▸ **WORK REQUIRED**
Among the entries that follow, find every line with the word "best" and list it.

══ TASK MATERIAL ══

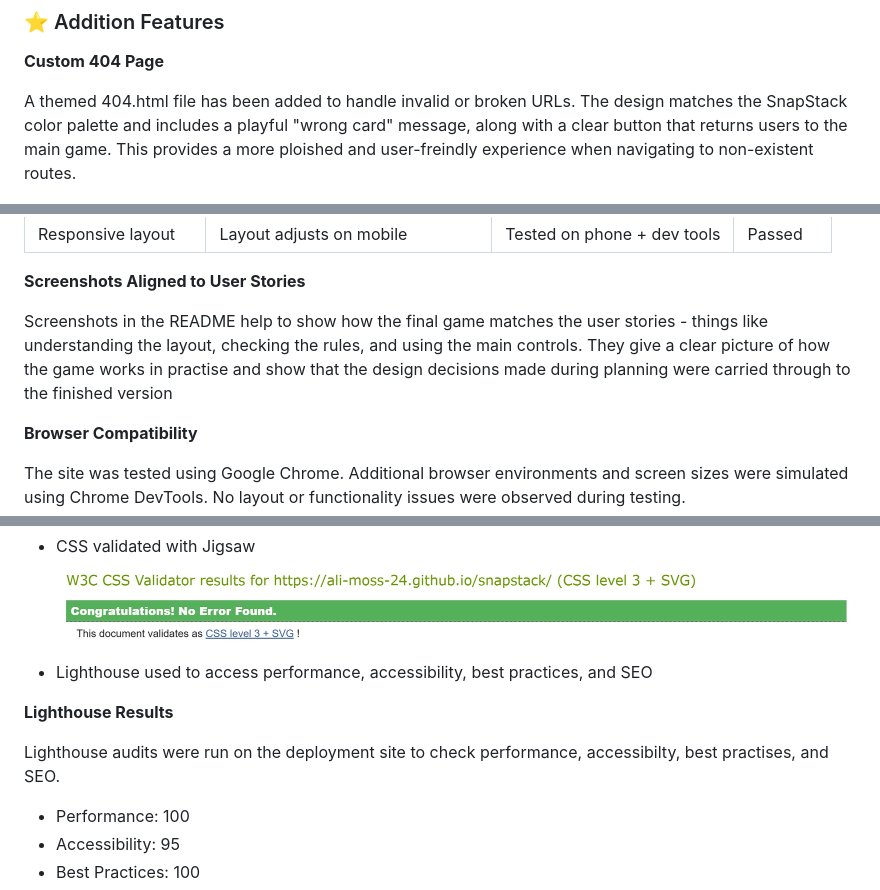
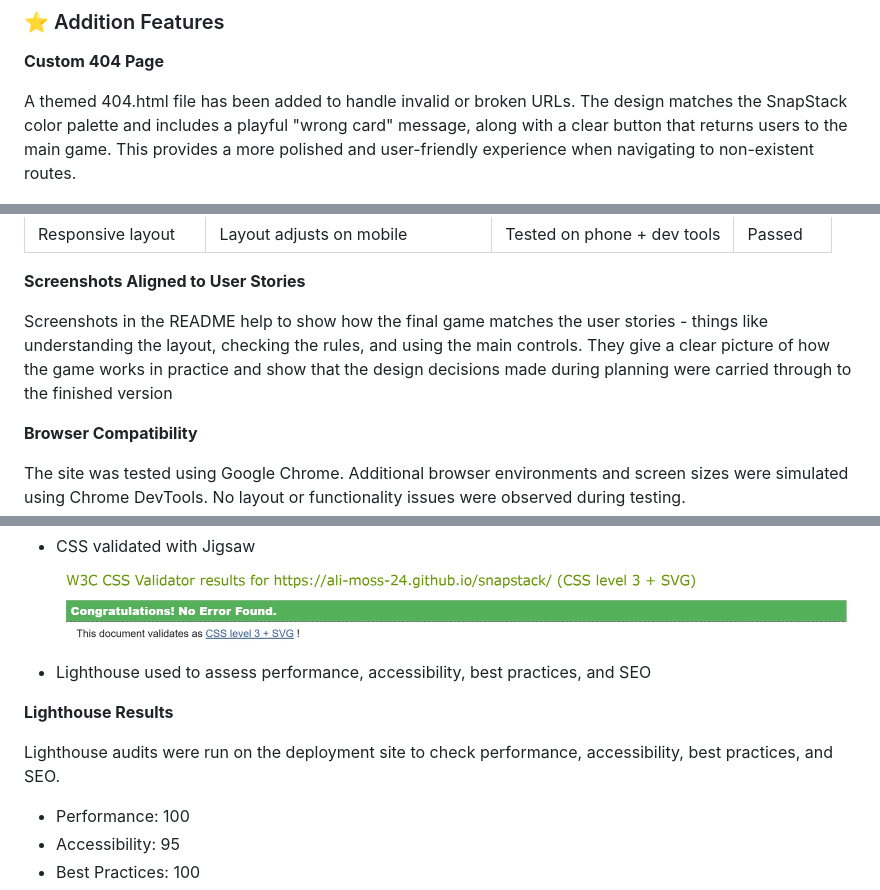
Before and after one commit to ali-moss-24/snapstack, a Markdown page: README.md, 3 parts joined by grey strips. Rendered like a GitHub page.

```diff
--- a/README.md
+++ b/README.md
@@ -60,7 +60,7 @@ As the owner, I want to ...
 
 **Custom 404 Page**
 
-A themed 404.html file has been added to handle invalid or broken URLs. The design matches the SnapStack color palette and includes a playful "wrong card" message, along with a clear button that returns users to the main game. This provides a more ploished and user-freindly experience when navigating to non-existent routes.
+A themed 404.html file has been added to handle invalid or broken URLs. The design matches the SnapStack color palette and includes a playful "wrong card" message, along with a clear button that returns users to the main game. This provides a more polished and user-friendly experience when navigating to non-existent routes.
 
 ![404](assets/images/404.jpg)
 
@@ -146,7 +146,7 @@ The game was tested on desktop and mobile to make sure everything worked properl
 
 **Screenshots Aligned to User Stories**
 
-Screenshots in the README help to show how the final game matches the user stories - things like understanding the layout, checking the rules, and using the main controls. They give a clear picture of how the game works in practise and show that the design decisions made during planning were carried through to the finished version
+Screenshots in the README help to show how the final game matches the user stories - things like understanding the layout, checking the rules, and using the main controls. They give a clear picture of how the game works in practice and show that the design decisions made during planning were carried through to the finished version
 
 **Browser Compatibility**
 
@@ -179,11 +179,11 @@ All the bugs found during development were fixedf, and retesting showed that eve
 
 
 
-- Lighthouse used to access performance, accessibility, best practices, and SEO
+- Lighthouse used to assess performance, accessibility, best practices, and SEO
 
 **Lighthouse Results**
 
-Lighthouse audits were run on the deployment site to check performance, accessibilty, best practises, and SEO.
+Lighthouse audits were run on the deployment site to check performance, accessibility, best practices, and SEO.
 
 - Performance: 100
 - Accessibility: 95
```
Also changed, not shown: other parts of README.md (+18 -14 lines).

═══

▸ **EXERCISE OUTPUT**
-- Lighthouse used to access performance, accessibility, best practices, and SEO
+- Lighthouse used to assess performance, accessibility, best practices, and SEO
-Lighthouse audits were run on the deployment site to check performance, accessibilty, best practises, and SEO.
+Lighthouse audits were run on the deployment site to check performance, accessibility, best practices, and SEO.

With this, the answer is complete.